> _Exercise_:
Identify, in the records below, every line where the string "Phase" appears, and copy each such line.

Edit difference data:

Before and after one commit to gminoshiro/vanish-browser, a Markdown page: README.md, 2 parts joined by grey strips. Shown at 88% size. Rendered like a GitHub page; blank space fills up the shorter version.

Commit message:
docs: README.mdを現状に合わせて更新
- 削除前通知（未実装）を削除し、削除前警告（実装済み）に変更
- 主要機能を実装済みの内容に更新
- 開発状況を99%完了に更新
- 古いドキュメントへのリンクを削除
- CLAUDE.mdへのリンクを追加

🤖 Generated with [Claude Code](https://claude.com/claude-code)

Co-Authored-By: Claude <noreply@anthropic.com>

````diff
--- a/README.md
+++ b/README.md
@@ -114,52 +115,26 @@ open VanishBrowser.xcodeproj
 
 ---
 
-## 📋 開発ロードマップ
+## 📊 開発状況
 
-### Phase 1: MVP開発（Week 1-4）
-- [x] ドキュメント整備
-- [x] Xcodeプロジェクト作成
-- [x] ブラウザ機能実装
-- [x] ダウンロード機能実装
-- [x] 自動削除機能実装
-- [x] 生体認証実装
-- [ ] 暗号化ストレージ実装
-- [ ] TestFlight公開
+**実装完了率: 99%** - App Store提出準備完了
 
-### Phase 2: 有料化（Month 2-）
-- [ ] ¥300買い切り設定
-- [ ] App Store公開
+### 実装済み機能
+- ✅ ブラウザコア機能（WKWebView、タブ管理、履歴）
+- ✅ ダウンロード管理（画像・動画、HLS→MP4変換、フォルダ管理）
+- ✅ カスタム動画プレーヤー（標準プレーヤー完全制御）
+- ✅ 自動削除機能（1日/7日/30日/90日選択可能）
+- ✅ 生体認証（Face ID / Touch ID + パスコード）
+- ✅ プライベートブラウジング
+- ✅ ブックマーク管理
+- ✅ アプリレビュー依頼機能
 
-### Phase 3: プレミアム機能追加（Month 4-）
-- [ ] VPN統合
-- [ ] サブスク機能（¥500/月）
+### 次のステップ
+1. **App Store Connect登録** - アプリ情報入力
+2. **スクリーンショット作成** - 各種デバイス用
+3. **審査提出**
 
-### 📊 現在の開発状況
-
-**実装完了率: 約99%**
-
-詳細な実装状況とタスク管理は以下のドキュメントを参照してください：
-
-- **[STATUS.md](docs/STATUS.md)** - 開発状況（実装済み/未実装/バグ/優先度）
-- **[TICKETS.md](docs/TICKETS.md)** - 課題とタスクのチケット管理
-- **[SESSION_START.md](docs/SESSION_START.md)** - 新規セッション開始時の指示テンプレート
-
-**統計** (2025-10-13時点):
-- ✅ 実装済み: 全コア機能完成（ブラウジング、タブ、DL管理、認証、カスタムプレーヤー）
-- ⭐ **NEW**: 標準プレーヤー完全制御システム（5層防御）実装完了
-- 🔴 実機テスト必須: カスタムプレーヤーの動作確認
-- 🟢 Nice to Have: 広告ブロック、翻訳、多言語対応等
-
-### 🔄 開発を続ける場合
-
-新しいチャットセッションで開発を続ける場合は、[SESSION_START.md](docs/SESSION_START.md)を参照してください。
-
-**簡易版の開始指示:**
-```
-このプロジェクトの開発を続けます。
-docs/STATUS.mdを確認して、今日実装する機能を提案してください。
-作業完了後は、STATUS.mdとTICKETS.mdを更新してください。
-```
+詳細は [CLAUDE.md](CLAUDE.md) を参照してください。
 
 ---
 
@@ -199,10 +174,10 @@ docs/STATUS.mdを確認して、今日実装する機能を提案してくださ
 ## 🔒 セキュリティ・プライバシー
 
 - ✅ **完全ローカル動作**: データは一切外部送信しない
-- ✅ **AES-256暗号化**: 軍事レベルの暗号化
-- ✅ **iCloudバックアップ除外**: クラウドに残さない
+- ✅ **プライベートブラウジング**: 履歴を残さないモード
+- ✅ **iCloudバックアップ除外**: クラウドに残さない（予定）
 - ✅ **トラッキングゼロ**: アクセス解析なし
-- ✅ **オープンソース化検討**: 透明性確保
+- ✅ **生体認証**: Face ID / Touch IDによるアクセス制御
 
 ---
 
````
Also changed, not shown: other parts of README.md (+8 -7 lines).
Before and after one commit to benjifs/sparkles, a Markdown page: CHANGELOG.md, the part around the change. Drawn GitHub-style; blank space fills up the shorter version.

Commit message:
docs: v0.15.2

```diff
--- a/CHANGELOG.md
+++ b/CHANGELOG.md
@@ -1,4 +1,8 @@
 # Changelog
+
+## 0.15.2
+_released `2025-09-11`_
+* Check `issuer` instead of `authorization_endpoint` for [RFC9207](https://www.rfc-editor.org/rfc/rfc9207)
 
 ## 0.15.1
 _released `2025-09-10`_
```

> _Answer box_:
-### Phase 1: MVP開発（Week 1-4）
-### Phase 2: 有料化（Month 2-）
-### Phase 3: プレミアム機能追加（Month 4-）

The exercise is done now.